• DATA SHOWN:
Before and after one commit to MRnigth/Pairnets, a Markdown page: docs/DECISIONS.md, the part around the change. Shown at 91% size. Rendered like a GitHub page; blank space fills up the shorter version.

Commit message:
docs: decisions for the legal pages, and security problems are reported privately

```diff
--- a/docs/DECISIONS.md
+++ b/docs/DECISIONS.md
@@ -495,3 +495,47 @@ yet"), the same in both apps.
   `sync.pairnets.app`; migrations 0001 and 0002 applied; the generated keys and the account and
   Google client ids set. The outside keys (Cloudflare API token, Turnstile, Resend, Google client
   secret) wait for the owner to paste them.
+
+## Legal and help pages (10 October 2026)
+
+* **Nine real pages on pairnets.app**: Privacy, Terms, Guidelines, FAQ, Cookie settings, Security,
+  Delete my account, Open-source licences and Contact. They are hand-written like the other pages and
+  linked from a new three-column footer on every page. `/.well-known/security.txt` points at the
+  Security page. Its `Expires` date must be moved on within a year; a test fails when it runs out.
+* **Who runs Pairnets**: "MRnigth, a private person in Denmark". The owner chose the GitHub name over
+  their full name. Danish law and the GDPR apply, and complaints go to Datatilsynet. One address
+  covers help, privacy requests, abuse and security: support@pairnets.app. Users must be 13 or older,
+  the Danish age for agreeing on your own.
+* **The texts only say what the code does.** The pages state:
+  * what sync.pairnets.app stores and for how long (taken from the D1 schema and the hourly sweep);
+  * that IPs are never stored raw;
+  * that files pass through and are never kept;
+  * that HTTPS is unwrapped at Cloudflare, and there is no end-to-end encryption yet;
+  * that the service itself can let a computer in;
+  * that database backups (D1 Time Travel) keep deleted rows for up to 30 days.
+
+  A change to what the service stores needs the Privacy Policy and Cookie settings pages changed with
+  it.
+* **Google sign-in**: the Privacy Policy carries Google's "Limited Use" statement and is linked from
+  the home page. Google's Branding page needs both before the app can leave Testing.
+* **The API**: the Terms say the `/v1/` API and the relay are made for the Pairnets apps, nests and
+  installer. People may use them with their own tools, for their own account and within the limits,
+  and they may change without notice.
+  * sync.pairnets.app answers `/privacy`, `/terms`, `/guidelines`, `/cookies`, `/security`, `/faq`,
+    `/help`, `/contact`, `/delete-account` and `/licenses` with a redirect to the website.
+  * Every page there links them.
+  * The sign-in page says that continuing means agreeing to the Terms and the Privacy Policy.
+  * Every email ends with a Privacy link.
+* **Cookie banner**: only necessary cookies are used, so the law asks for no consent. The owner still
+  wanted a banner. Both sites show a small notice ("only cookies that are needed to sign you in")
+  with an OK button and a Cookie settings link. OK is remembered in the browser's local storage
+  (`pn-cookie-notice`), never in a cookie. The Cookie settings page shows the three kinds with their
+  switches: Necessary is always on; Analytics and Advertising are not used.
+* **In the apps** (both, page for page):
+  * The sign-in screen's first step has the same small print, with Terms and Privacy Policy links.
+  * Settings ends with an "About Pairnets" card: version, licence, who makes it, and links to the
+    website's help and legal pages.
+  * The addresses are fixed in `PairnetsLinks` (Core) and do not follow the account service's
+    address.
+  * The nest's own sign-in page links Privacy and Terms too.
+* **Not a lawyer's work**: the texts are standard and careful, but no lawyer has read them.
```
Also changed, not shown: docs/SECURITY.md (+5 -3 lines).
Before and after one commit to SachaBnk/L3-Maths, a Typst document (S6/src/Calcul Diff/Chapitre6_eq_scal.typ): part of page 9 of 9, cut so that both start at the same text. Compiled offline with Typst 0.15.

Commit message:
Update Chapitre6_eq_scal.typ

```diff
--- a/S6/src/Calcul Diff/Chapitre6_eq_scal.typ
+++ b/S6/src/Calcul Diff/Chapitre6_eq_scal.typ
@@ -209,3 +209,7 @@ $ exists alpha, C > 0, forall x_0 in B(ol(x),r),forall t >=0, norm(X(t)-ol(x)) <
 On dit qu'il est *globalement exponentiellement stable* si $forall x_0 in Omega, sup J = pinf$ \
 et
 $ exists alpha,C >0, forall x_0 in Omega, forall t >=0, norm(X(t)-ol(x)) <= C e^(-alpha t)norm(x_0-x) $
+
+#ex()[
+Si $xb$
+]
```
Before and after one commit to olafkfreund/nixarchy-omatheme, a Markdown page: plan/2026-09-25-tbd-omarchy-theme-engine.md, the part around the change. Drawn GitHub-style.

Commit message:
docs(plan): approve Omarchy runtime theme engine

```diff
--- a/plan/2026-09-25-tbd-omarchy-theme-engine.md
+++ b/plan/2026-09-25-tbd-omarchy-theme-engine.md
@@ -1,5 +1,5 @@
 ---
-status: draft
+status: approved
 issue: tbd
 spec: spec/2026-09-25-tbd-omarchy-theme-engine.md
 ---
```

• TASK TO CARRY OUT: This exercise requires the entries above to be restated exactly.

• COMPLETED EXERCISE:
Before and after one commit to MRnigth/Pairnets, a Markdown page: docs/DECISIONS.md, the part around the change. Shown at 91% size. Rendered like a GitHub page; blank space fills up the shorter version.

Commit message:
docs: decisions for the legal pages, and security problems are reported privately

```diff
--- a/docs/DECISIONS.md
+++ b/docs/DECISIONS.md
@@ -495,3 +495,47 @@ yet"), the same in both apps.
   `sync.pairnets.app`; migrations 0001 and 0002 applied; the generated keys and the account and
   Google client ids set. The outside keys (Cloudflare API token, Turnstile, Resend, Google client
   secret) wait for the owner to paste them.
+
+## Legal and help pages (10 October 2026)
+
+* **Nine real pages on pairnets.app**: Privacy, Terms, Guidelines, FAQ, Cookie settings, Security,
+  Delete my account, Open-source licences and Contact. They are hand-written like the other pages and
+  linked from a new three-column footer on every page. `/.well-known/security.txt` points at the
+  Security page. Its `Expires` date must be moved on within a year; a test fails when it runs out.
+* **Who runs Pairnets**: "MRnigth, a private person in Denmark". The owner chose the GitHub name over
+  their full name. Danish law and the GDPR apply, and complaints go to Datatilsynet. One address
+  covers help, privacy requests, abuse and security: support@pairnets.app. Users must be 13 or older,
+  the Danish age for agreeing on your own.
+* **The texts only say what the code does.** The pages state:
+  * what sync.pairnets.app stores and for how long (taken from the D1 schema and the hourly sweep);
+  * that IPs are never stored raw;
+  * that files pass through and are never kept;
+  * that HTTPS is unwrapped at Cloudflare, and there is no end-to-end encryption yet;
+  * that the service itself can let a computer in;
+  * that database backups (D1 Time Travel) keep deleted rows for up to 30 days.
+
+  A change to what the service stores needs the Privacy Policy and Cookie settings pages changed with
+  it.
+* **Google sign-in**: the Privacy Policy carries Google's "Limited Use" statement and is linked from
+  the home page. Google's Branding page needs both before the app can leave Testing.
+* **The API**: the Terms say the `/v1/` API and the relay are made for the Pairnets apps, nests and
+  installer. People may use them with their own tools, for their own account and within the limits,
+  and they may change without notice.
+  * sync.pairnets.app answers `/privacy`, `/terms`, `/guidelines`, `/cookies`, `/security`, `/faq`,
+    `/help`, `/contact`, `/delete-account` and `/licenses` with a redirect to the website.
+  * Every page there links them.
+  * The sign-in page says that continuing means agreeing to the Terms and the Privacy Policy.
+  * Every email ends with a Privacy link.
+* **Cookie banner**: only necessary cookies are used, so the law asks for no consent. The owner still
+  wanted a banner. Both sites show a small notice ("only cookies that are needed to sign you in")
+  with an OK button and a Cookie settings link. OK is remembered in the browser's local storage
+  (`pn-cookie-notice`), never in a cookie. The Cookie settings page shows the three kinds with their
+  switches: Necessary is always on; Analytics and Advertising are not used.
+* **In the apps** (both, page for page):
+  * The sign-in screen's first step has the same small print, with Terms and Privacy Policy links.
+  * Settings ends with an "About Pairnets" card: version, licence, who makes it, and links to the
+    website's help and legal pages.
+  * The addresses are fixed in `PairnetsLinks` (Core) and do not follow the account service's
+    address.
+  * The nest's own sign-in page links Privacy and Terms too.
+* **Not a lawyer's work**: the texts are standard and careful, but no lawyer has read them.
```
Also changed, not shown: docs/SECURITY.md (+5 -3 lines).
Before and after one commit to SachaBnk/L3-Maths, a Typst document (S6/src/Calcul Diff/Chapitre6_eq_scal.typ): part of page 9 of 9, cut so that both start at the same text. Compiled offline with Typst 0.15.

Commit message:
Update Chapitre6_eq_scal.typ

```diff
--- a/S6/src/Calcul Diff/Chapitre6_eq_scal.typ
+++ b/S6/src/Calcul Diff/Chapitre6_eq_scal.typ
@@ -209,3 +209,7 @@ $ exists alpha, C > 0, forall x_0 in B(ol(x),r),forall t >=0, norm(X(t)-ol(x)) <
 On dit qu'il est *globalement exponentiellement stable* si $forall x_0 in Omega, sup J = pinf$ \
 et
 $ exists alpha,C >0, forall x_0 in Omega, forall t >=0, norm(X(t)-ol(x)) <= C e^(-alpha t)norm(x_0-x) $
+
+#ex()[
+Si $xb$
+]
```
Before and after one commit to olafkfreund/nixarchy-omatheme, a Markdown page: plan/2026-09-25-tbd-omarchy-theme-engine.md, the part around the change. Drawn GitHub-style.

Commit message:
docs(plan): approve Omarchy runtime theme engine

```diff
--- a/plan/2026-09-25-tbd-omarchy-theme-engine.md
+++ b/plan/2026-09-25-tbd-omarchy-theme-engine.md
@@ -1,5 +1,5 @@
 ---
-status: draft
+status: approved
 issue: tbd
 spec: spec/2026-09-25-tbd-omarchy-theme-engine.md
 ---
```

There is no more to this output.